» WHAT YOU NEED TO DO: For every record here, output an exact copy.

----- ENTRIES SHOWN -----

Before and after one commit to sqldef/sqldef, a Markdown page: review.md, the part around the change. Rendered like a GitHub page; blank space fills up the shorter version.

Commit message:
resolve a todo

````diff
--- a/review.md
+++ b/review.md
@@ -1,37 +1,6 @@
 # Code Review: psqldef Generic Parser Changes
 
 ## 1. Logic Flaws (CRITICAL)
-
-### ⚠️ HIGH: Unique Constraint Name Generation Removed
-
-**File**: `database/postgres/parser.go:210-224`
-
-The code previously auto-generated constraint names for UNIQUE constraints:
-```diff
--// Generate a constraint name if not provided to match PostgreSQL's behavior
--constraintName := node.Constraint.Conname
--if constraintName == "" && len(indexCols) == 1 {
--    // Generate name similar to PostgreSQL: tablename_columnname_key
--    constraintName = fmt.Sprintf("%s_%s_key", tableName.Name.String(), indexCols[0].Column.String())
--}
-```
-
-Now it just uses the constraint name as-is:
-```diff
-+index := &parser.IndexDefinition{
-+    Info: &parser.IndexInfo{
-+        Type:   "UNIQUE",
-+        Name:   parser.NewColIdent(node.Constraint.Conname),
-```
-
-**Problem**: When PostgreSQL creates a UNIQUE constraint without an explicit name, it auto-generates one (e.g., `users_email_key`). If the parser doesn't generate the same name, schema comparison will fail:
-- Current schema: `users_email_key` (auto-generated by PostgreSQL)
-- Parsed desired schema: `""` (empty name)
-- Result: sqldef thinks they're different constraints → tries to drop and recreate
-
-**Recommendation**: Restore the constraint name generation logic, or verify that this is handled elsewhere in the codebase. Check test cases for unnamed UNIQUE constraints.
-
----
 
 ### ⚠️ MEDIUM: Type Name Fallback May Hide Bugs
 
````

-----

» OUTPUT OF THE TASK:
Before and after one commit to sqldef/sqldef, a Markdown page: review.md, the part around the change. Rendered like a GitHub page; blank space fills up the shorter version.

Commit message:
resolve a todo

````diff
--- a/review.md
+++ b/review.md
@@ -1,37 +1,6 @@
 # Code Review: psqldef Generic Parser Changes
 
 ## 1. Logic Flaws (CRITICAL)
-
-### ⚠️ HIGH: Unique Constraint Name Generation Removed
-
-**File**: `database/postgres/parser.go:210-224`
-
-The code previously auto-generated constraint names for UNIQUE constraints:
-```diff
--// Generate a constraint name if not provided to match PostgreSQL's behavior
--constraintName := node.Constraint.Conname
--if constraintName == "" && len(indexCols) == 1 {
--    // Generate name similar to PostgreSQL: tablename_columnname_key
--    constraintName = fmt.Sprintf("%s_%s_key", tableName.Name.String(), indexCols[0].Column.String())
--}
-```
-
-Now it just uses the constraint name as-is:
-```diff
-+index := &parser.IndexDefinition{
-+    Info: &parser.IndexInfo{
-+        Type:   "UNIQUE",
-+        Name:   parser.NewColIdent(node.Constraint.Conname),
-```
-
-**Problem**: When PostgreSQL creates a UNIQUE constraint without an explicit name, it auto-generates one (e.g., `users_email_key`). If the parser doesn't generate the same name, schema comparison will fail:
-- Current schema: `users_email_key` (auto-generated by PostgreSQL)
-- Parsed desired schema: `""` (empty name)
-- Result: sqldef thinks they're different constraints → tries to drop and recreate
-
-**Recommendation**: Restore the constraint name generation logic, or verify that this is handled elsewhere in the codebase. Check test cases for unnamed UNIQUE constraints.
-
----
 
 ### ⚠️ MEDIUM: Type Name Fallback May Hide Bugs
 
````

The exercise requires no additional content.